EFSA also evaluated the safety of the chemical substance semicarbazide (SEM) in food packaged in glass jars in 2005 and epoxidised soybean oil (ESBO), a substance used as plasticiser in glass jar seals in 2006.
- Scientific statement related to an update on the hazard assessment of 2-isopropyl thioxanthone (ITX) in food contact materials
- Scientific opinion related to Semicarbazide in food
- Scientific opinion related to epoxidised soybean oil used in food contact materials
Plastics and plastic recycling
In the EU, plastic is one of the most common food contact materials. EFSA evaluates plastic substances and materials intended for use in food contact materials as well as the processes used to recycle plastic materials for food use.

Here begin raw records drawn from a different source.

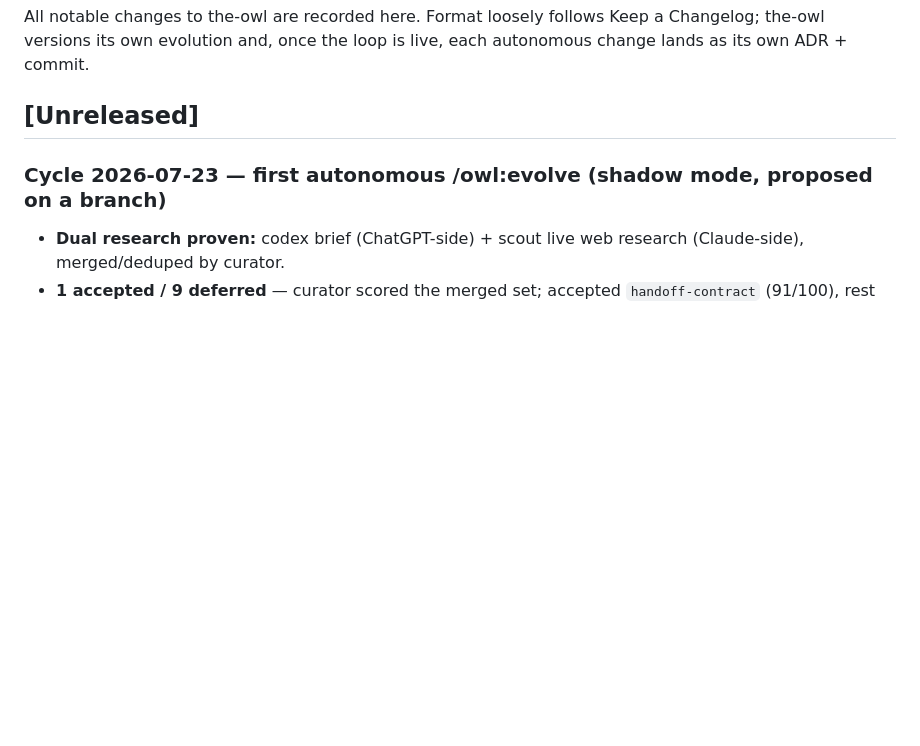
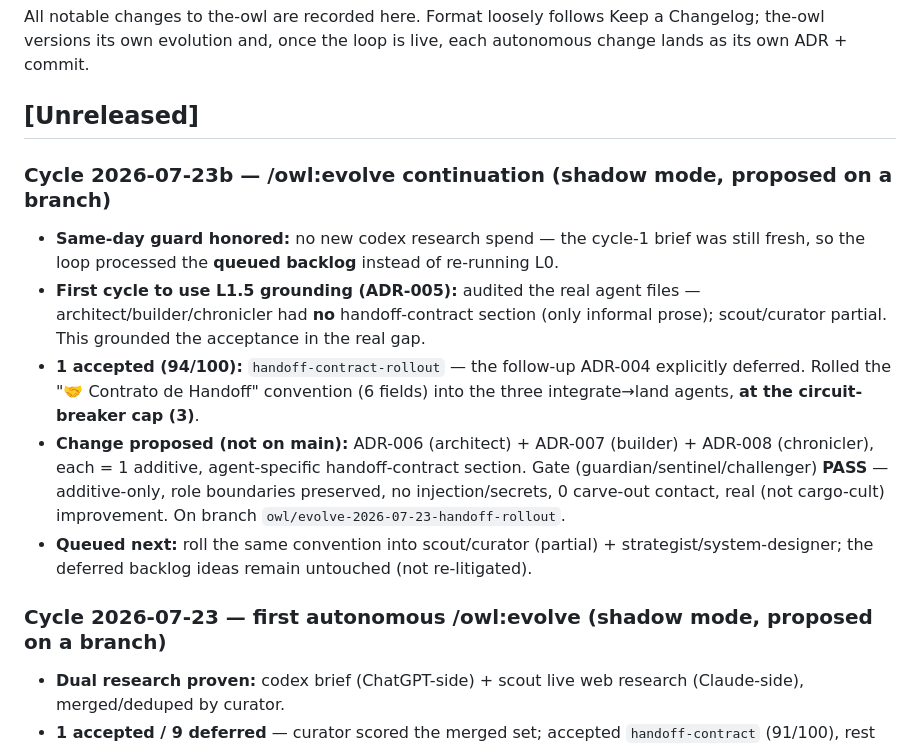
Before and after one commit to Evolve-Cloud/the-owl, a Markdown page: CHANGELOG.md, the part around the change. Rendered like a GitHub page; blank space fills up the shorter version.

Commit message:
owl:evolve 2026-07-23b — chronicler: CHANGELOG + cycle-2 snapshot
Record the continuation cycle: L1.5 grounding, curator verdict (94), the three
ADRs, the all-PASS gate, and the queued next rollout (scout/curator/strategist/
system-designer). main untouched (shadow mode).

Co-Authored-By: Claude Opus 4.8 (1M context) <noreply@anthropic.com>

```diff
--- a/CHANGELOG.md
+++ b/CHANGELOG.md
@@ -3,6 +3,13 @@
 All notable changes to the-owl are recorded here. Format loosely follows Keep a Changelog; the-owl versions its own evolution and, once the loop is live, each autonomous change lands as its own ADR + commit.
 
 ## [Unreleased]
+
+### Cycle 2026-07-23b — /owl:evolve continuation (shadow mode, proposed on a branch)
+- **Same-day guard honored:** no new codex research spend — the cycle-1 brief was still fresh, so the loop processed the **queued backlog** instead of re-running L0.
+- **First cycle to use L1.5 grounding (ADR-005):** audited the real agent files — architect/builder/chronicler had **no** handoff-contract section (only informal prose); scout/curator partial. This grounded the acceptance in the real gap.
+- **1 accepted (94/100):** `handoff-contract-rollout` — the follow-up ADR-004 explicitly deferred. Rolled the "🤝 Contrato de Handoff" convention (6 fields) into the three integrate→land agents, **at the circuit-breaker cap (3)**.
+- **Change proposed (not on main):** ADR-006 (architect) + ADR-007 (builder) + ADR-008 (chronicler), each = 1 additive, agent-specific handoff-contract section. Gate (guardian/sentinel/challenger) **PASS** — additive-only, role boundaries preserved, no injection/secrets, 0 carve-out contact, real (not cargo-cult) improvement. On branch `owl/evolve-2026-07-23-handoff-rollout`.
+- **Queued next:** roll the same convention into scout/curator (partial) + strategist/system-designer; the deferred backlog ideas remain untouched (not re-litigated).
 
 ### Cycle 2026-07-23 — first autonomous /owl:evolve (shadow mode, proposed on a branch)
 - **Dual research proven:** codex brief (ChatGPT-side) + scout live web research (Claude-side), merged/deduped by curator.
```
Also changed, not shown: 1 other file.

Substances such as inks and adhesives which are used in non-plastic food contact materials can also come into contact with foods and may pose safety risks. In February 2010 a working group was set up on this issue made up of members of EFSA’s CEF Panel and relevant experts from the Member States. The group will review approaches used for the assessment of these substances and propose criteria for future safety evaluations.
Active and intelligent packaging substances
Active food contact materials absorb or release substances in order to improve the quality of packaged food or to extend its shelf life. Intelligent food contact materials monitor the condition of packaged food or the surrounding environment, e.g. providing information on the freshness of the food.
In August 2009, EFSA published guidelines on the submission of dossiers for the safety assessment of active and intelligent substances used in food packaging. The guidelines specify for the industry which aspects EFSA will take into account when assessing the safety of these substances and the types of data needed to conduct the assessments. The evaluation will also consider the possible influence of manufacturing processes and the intended uses.
An EU-wide list of substances that can be used in the manufacture of these materials will be drawn up and substances will only be added to the list once their safety has been individually evaluated by EFSA.
- Guidelines on submission of a dossier for safety evaluation by the EFSA of active or intelligent substance(s) present in active and intelligent materials and articles intended to come into contact with food
- Food Contact Materials – European Commission, DG Health and Consumers
- European Reference Laboratory for Food Contact Materials